(Stored items from a collection)
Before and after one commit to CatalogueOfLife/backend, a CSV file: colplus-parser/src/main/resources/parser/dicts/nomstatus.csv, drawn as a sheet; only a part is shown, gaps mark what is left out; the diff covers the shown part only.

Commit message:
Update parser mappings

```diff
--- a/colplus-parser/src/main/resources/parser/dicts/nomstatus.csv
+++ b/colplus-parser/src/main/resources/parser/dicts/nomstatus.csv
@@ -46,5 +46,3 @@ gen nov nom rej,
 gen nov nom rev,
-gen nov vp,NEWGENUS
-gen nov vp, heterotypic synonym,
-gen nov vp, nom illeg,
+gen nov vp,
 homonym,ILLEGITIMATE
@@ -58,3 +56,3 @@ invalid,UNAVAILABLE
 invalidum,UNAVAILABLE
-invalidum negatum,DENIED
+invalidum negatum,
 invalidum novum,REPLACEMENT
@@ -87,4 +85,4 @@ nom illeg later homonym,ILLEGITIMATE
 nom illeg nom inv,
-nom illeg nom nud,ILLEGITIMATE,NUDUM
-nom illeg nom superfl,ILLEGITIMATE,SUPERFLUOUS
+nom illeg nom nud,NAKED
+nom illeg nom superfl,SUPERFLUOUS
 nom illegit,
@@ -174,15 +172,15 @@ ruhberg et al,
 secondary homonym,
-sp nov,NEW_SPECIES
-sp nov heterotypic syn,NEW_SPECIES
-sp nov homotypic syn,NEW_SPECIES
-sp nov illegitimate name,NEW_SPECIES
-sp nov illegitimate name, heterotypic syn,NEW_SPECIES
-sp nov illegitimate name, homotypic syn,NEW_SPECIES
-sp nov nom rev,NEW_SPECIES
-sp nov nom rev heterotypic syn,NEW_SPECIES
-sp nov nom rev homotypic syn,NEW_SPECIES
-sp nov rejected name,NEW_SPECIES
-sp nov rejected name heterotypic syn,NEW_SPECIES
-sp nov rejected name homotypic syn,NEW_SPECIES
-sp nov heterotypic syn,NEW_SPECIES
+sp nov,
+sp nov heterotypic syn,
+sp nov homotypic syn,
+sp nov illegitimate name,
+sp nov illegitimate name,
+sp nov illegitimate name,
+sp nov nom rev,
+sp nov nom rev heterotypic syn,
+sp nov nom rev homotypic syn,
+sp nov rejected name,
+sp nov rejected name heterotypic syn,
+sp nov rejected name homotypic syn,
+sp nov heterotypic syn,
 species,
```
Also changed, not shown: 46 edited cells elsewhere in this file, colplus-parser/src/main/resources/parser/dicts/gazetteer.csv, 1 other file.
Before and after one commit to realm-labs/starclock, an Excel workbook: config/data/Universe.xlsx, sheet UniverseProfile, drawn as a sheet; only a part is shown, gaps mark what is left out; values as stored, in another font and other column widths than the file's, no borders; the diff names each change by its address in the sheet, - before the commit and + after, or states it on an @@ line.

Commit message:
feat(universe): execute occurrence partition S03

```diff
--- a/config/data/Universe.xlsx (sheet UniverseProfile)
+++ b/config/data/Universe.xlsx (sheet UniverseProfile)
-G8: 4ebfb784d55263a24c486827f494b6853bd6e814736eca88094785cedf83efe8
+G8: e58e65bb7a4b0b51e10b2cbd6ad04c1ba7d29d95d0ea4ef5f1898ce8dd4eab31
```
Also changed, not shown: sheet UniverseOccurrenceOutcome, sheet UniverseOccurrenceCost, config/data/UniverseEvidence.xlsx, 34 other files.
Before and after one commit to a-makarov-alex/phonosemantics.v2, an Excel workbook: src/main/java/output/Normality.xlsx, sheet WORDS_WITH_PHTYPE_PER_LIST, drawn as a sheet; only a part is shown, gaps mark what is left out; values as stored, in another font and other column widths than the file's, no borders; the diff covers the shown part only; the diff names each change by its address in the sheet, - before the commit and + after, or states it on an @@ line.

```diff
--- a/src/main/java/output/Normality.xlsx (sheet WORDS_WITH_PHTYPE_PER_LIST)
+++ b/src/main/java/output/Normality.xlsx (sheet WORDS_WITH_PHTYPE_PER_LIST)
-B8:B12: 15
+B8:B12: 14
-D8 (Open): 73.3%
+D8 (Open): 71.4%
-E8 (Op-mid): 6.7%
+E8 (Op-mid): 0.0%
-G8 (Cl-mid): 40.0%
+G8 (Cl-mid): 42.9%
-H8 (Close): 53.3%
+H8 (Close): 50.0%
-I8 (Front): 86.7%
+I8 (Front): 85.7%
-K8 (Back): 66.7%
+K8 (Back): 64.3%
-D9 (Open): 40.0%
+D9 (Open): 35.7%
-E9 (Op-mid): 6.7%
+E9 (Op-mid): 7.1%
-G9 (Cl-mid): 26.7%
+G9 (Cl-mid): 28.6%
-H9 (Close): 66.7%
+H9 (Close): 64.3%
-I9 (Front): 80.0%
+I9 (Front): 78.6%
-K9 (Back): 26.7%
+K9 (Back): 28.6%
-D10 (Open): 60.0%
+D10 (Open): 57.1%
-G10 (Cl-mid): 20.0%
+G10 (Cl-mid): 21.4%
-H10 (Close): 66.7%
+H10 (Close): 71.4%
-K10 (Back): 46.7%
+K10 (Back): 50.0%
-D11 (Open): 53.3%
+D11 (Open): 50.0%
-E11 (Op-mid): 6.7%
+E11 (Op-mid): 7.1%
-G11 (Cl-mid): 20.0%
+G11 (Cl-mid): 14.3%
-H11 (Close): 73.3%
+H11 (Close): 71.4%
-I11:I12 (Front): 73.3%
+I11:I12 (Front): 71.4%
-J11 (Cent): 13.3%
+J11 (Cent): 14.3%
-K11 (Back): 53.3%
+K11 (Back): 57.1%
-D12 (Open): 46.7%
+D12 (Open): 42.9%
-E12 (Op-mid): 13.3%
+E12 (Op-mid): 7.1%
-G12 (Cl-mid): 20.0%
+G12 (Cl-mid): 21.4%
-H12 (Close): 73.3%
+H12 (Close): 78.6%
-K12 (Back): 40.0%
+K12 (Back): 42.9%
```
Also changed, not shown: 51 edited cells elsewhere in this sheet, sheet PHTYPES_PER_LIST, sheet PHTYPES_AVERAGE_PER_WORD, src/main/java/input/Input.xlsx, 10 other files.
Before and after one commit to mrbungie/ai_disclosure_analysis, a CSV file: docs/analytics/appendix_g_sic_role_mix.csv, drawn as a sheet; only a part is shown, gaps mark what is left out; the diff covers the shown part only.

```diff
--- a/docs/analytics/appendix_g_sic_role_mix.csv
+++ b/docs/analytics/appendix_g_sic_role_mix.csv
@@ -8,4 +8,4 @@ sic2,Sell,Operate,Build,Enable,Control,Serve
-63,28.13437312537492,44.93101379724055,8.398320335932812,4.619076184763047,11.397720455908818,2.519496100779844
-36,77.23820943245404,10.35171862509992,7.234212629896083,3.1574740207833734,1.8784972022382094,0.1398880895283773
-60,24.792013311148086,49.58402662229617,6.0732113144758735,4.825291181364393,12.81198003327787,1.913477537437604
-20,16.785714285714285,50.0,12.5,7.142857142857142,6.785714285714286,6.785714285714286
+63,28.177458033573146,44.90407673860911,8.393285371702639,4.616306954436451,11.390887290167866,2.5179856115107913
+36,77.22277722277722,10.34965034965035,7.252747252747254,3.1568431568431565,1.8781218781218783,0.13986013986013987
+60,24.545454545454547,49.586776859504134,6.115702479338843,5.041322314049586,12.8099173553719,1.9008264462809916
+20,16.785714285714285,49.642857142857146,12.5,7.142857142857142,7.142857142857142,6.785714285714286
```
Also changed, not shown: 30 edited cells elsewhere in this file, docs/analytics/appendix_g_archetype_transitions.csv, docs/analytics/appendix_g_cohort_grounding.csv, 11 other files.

[Exercise aim]: All of the records are to be reproduced exactly as they were given.

[Task result]:
Before and after one commit to CatalogueOfLife/backend, a CSV file: colplus-parser/src/main/resources/parser/dicts/nomstatus.csv, drawn as a sheet; only a part is shown, gaps mark what is left out; the diff covers the shown part only.

Commit message:
Update parser mappings

```diff
--- a/colplus-parser/src/main/resources/parser/dicts/nomstatus.csv
+++ b/colplus-parser/src/main/resources/parser/dicts/nomstatus.csv
@@ -46,5 +46,3 @@ gen nov nom rej,
 gen nov nom rev,
-gen nov vp,NEWGENUS
-gen nov vp, heterotypic synonym,
-gen nov vp, nom illeg,
+gen nov vp,
 homonym,ILLEGITIMATE
@@ -58,3 +56,3 @@ invalid,UNAVAILABLE
 invalidum,UNAVAILABLE
-invalidum negatum,DENIED
+invalidum negatum,
 invalidum novum,REPLACEMENT
@@ -87,4 +85,4 @@ nom illeg later homonym,ILLEGITIMATE
 nom illeg nom inv,
-nom illeg nom nud,ILLEGITIMATE,NUDUM
-nom illeg nom superfl,ILLEGITIMATE,SUPERFLUOUS
+nom illeg nom nud,NAKED
+nom illeg nom superfl,SUPERFLUOUS
 nom illegit,
@@ -174,15 +172,15 @@ ruhberg et al,
 secondary homonym,
-sp nov,NEW_SPECIES
-sp nov heterotypic syn,NEW_SPECIES
-sp nov homotypic syn,NEW_SPECIES
-sp nov illegitimate name,NEW_SPECIES
-sp nov illegitimate name, heterotypic syn,NEW_SPECIES
-sp nov illegitimate name, homotypic syn,NEW_SPECIES
-sp nov nom rev,NEW_SPECIES
-sp nov nom rev heterotypic syn,NEW_SPECIES
-sp nov nom rev homotypic syn,NEW_SPECIES
-sp nov rejected name,NEW_SPECIES
-sp nov rejected name heterotypic syn,NEW_SPECIES
-sp nov rejected name homotypic syn,NEW_SPECIES
-sp nov heterotypic syn,NEW_SPECIES
+sp nov,
+sp nov heterotypic syn,
+sp nov homotypic syn,
+sp nov illegitimate name,
+sp nov illegitimate name,
+sp nov illegitimate name,
+sp nov nom rev,
+sp nov nom rev heterotypic syn,
+sp nov nom rev homotypic syn,
+sp nov rejected name,
+sp nov rejected name heterotypic syn,
+sp nov rejected name homotypic syn,
+sp nov heterotypic syn,
 species,
```
Also changed, not shown: 46 edited cells elsewhere in this file, colplus-parser/src/main/resources/parser/dicts/gazetteer.csv, 1 other file.
Before and after one commit to realm-labs/starclock, an Excel workbook: config/data/Universe.xlsx, sheet UniverseProfile, drawn as a sheet; only a part is shown, gaps mark what is left out; values as stored, in another font and other column widths than the file's, no borders; the diff names each change by its address in the sheet, - before the commit and + after, or states it on an @@ line.

Commit message:
feat(universe): execute occurrence partition S03

```diff
--- a/config/data/Universe.xlsx (sheet UniverseProfile)
+++ b/config/data/Universe.xlsx (sheet UniverseProfile)
-G8: 4ebfb784d55263a24c486827f494b6853bd6e814736eca88094785cedf83efe8
+G8: e58e65bb7a4b0b51e10b2cbd6ad04c1ba7d29d95d0ea4ef5f1898ce8dd4eab31
```
Also changed, not shown: sheet UniverseOccurrenceOutcome, sheet UniverseOccurrenceCost, config/data/UniverseEvidence.xlsx, 34 other files.
Before and after one commit to a-makarov-alex/phonosemantics.v2, an Excel workbook: src/main/java/output/Normality.xlsx, sheet WORDS_WITH_PHTYPE_PER_LIST, drawn as a sheet; only a part is shown, gaps mark what is left out; values as stored, in another font and other column widths than the file's, no borders; the diff covers the shown part only; the diff names each change by its address in the sheet, - before the commit and + after, or states it on an @@ line.

```diff
--- a/src/main/java/output/Normality.xlsx (sheet WORDS_WITH_PHTYPE_PER_LIST)
+++ b/src/main/java/output/Normality.xlsx (sheet WORDS_WITH_PHTYPE_PER_LIST)
-B8:B12: 15
+B8:B12: 14
-D8 (Open): 73.3%
+D8 (Open): 71.4%
-E8 (Op-mid): 6.7%
+E8 (Op-mid): 0.0%
-G8 (Cl-mid): 40.0%
+G8 (Cl-mid): 42.9%
-H8 (Close): 53.3%
+H8 (Close): 50.0%
-I8 (Front): 86.7%
+I8 (Front): 85.7%
-K8 (Back): 66.7%
+K8 (Back): 64.3%
-D9 (Open): 40.0%
+D9 (Open): 35.7%
-E9 (Op-mid): 6.7%
+E9 (Op-mid): 7.1%
-G9 (Cl-mid): 26.7%
+G9 (Cl-mid): 28.6%
-H9 (Close): 66.7%
+H9 (Close): 64.3%
-I9 (Front): 80.0%
+I9 (Front): 78.6%
-K9 (Back): 26.7%
+K9 (Back): 28.6%
-D10 (Open): 60.0%
+D10 (Open): 57.1%
-G10 (Cl-mid): 20.0%
+G10 (Cl-mid): 21.4%
-H10 (Close): 66.7%
+H10 (Close): 71.4%
-K10 (Back): 46.7%
+K10 (Back): 50.0%
-D11 (Open): 53.3%
+D11 (Open): 50.0%
-E11 (Op-mid): 6.7%
+E11 (Op-mid): 7.1%
-G11 (Cl-mid): 20.0%
+G11 (Cl-mid): 14.3%
-H11 (Close): 73.3%
+H11 (Close): 71.4%
-I11:I12 (Front): 73.3%
+I11:I12 (Front): 71.4%
-J11 (Cent): 13.3%
+J11 (Cent): 14.3%
-K11 (Back): 53.3%
+K11 (Back): 57.1%
-D12 (Open): 46.7%
+D12 (Open): 42.9%
-E12 (Op-mid): 13.3%
+E12 (Op-mid): 7.1%
-G12 (Cl-mid): 20.0%
+G12 (Cl-mid): 21.4%
-H12 (Close): 73.3%
+H12 (Close): 78.6%
-K12 (Back): 40.0%
+K12 (Back): 42.9%
```
Also changed, not shown: 51 edited cells elsewhere in this sheet, sheet PHTYPES_PER_LIST, sheet PHTYPES_AVERAGE_PER_WORD, src/main/java/input/Input.xlsx, 10 other files.
Before and after one commit to mrbungie/ai_disclosure_analysis, a CSV file: docs/analytics/appendix_g_sic_role_mix.csv, drawn as a sheet; only a part is shown, gaps mark what is left out; the diff covers the shown part only.

```diff
--- a/docs/analytics/appendix_g_sic_role_mix.csv
+++ b/docs/analytics/appendix_g_sic_role_mix.csv
@@ -8,4 +8,4 @@ sic2,Sell,Operate,Build,Enable,Control,Serve
-63,28.13437312537492,44.93101379724055,8.398320335932812,4.619076184763047,11.397720455908818,2.519496100779844
-36,77.23820943245404,10.35171862509992,7.234212629896083,3.1574740207833734,1.8784972022382094,0.1398880895283773
-60,24.792013311148086,49.58402662229617,6.0732113144758735,4.825291181364393,12.81198003327787,1.913477537437604
-20,16.785714285714285,50.0,12.5,7.142857142857142,6.785714285714286,6.785714285714286
+63,28.177458033573146,44.90407673860911,8.393285371702639,4.616306954436451,11.390887290167866,2.5179856115107913
+36,77.22277722277722,10.34965034965035,7.252747252747254,3.1568431568431565,1.8781218781218783,0.13986013986013987
+60,24.545454545454547,49.586776859504134,6.115702479338843,5.041322314049586,12.8099173553719,1.9008264462809916
+20,16.785714285714285,49.642857142857146,12.5,7.142857142857142,7.142857142857142,6.785714285714286
```
Also changed, not shown: 30 edited cells elsewhere in this file, docs/analytics/appendix_g_archetype_transitions.csv, docs/analytics/appendix_g_cohort_grounding.csv, 11 other files.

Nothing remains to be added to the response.